WHAT YOU WILL DO: For the word "SequencingExperiment", state how many lines of the data include it. Respond with the number only.

☆ ☆ ☆ ☆ ☆ ☆ ☆

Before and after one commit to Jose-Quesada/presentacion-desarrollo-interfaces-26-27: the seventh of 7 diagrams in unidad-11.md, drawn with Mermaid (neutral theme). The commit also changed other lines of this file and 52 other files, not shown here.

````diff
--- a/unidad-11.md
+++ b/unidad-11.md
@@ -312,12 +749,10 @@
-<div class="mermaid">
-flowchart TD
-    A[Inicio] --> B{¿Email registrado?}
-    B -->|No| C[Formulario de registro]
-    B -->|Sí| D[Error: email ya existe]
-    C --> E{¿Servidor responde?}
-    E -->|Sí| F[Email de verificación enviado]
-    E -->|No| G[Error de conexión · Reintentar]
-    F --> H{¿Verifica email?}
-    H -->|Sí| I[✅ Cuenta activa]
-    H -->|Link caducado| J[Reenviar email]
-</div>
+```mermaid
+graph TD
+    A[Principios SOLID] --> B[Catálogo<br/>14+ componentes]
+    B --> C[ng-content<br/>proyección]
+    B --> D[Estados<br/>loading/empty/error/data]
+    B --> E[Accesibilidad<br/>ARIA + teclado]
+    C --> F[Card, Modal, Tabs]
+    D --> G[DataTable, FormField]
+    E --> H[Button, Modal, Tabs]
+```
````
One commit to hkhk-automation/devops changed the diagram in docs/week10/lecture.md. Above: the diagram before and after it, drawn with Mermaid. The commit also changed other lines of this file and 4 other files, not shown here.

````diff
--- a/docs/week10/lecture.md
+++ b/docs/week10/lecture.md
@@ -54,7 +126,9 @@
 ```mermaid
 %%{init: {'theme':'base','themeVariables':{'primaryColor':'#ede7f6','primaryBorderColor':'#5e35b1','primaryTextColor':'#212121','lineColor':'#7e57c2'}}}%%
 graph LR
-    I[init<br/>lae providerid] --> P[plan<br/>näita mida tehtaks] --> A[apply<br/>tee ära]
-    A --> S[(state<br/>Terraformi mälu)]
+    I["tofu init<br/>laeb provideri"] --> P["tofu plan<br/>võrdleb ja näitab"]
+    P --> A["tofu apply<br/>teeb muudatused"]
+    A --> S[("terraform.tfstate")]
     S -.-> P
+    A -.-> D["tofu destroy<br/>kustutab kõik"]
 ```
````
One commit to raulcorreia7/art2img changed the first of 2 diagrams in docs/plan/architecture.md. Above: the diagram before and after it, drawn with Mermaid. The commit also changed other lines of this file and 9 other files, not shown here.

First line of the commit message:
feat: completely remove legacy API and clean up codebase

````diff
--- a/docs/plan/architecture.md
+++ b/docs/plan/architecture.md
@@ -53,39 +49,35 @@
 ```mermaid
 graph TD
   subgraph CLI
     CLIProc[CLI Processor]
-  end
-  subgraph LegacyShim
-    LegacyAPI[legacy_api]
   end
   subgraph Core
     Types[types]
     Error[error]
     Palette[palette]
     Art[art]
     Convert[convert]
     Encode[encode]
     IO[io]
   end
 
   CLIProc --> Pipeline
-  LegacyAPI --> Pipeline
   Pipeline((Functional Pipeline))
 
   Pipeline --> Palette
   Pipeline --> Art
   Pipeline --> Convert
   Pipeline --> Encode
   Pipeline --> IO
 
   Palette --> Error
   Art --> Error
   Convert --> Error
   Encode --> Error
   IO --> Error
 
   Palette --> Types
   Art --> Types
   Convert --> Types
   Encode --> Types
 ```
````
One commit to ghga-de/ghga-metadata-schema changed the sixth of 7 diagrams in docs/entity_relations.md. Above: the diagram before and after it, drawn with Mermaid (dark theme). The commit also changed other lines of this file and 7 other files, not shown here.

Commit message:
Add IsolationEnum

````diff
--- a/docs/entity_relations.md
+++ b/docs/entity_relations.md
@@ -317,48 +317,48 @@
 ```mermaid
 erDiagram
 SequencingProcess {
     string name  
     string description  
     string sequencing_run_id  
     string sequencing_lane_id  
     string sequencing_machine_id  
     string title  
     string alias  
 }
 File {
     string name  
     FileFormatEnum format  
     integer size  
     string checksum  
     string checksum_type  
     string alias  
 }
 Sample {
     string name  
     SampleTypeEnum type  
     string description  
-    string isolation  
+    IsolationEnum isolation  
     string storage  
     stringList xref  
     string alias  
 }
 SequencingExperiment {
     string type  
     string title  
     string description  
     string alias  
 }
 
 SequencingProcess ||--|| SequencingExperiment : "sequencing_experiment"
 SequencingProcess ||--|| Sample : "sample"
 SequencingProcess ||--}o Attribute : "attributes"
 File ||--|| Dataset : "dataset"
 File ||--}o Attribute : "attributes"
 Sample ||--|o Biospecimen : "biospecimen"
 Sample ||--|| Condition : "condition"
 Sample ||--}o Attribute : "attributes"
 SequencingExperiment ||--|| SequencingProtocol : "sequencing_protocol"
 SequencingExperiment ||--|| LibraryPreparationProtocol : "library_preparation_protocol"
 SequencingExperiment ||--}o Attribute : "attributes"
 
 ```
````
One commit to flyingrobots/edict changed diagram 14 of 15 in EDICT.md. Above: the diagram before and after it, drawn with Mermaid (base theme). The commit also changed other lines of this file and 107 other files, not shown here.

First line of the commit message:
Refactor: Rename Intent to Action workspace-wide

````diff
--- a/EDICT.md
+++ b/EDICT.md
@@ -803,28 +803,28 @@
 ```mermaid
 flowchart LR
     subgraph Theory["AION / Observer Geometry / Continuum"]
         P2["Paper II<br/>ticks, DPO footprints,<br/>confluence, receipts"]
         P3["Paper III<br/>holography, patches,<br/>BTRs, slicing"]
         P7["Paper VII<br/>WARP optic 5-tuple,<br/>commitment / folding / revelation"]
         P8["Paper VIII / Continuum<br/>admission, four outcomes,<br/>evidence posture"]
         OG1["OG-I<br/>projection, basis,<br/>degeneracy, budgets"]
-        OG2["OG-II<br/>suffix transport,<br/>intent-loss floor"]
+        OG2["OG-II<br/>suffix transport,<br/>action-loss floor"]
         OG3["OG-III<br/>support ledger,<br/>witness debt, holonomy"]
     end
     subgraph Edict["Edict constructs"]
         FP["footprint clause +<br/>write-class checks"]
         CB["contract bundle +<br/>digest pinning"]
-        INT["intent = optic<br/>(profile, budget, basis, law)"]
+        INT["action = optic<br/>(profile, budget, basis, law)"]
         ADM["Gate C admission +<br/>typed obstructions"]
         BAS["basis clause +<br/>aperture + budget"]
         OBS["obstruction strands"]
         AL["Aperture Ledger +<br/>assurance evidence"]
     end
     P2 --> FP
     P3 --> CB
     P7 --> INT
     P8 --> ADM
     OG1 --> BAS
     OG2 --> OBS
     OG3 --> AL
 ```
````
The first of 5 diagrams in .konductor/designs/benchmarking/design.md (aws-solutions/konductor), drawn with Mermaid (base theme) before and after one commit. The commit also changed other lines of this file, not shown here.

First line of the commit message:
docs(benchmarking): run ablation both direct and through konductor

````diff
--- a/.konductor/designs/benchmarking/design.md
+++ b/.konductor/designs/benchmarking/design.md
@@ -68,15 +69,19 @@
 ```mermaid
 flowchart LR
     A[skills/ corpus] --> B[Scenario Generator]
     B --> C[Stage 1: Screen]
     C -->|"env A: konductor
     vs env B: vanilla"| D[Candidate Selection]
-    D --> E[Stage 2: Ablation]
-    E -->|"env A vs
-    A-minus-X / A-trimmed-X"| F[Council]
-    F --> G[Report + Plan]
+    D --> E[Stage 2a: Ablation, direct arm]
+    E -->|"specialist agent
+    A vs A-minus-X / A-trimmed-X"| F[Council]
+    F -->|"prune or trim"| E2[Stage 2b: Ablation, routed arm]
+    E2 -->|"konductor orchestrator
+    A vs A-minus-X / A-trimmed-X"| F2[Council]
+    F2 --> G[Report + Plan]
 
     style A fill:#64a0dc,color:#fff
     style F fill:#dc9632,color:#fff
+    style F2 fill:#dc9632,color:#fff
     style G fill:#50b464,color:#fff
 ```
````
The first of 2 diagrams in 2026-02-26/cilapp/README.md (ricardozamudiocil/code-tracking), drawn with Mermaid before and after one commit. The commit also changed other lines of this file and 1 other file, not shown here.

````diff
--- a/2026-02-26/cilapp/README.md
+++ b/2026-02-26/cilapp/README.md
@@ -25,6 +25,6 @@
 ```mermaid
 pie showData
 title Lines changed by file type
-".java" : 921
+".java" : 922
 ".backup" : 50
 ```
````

☆ ☆ ☆ ☆ ☆ ☆ ☆

WRITTEN REPLY: 5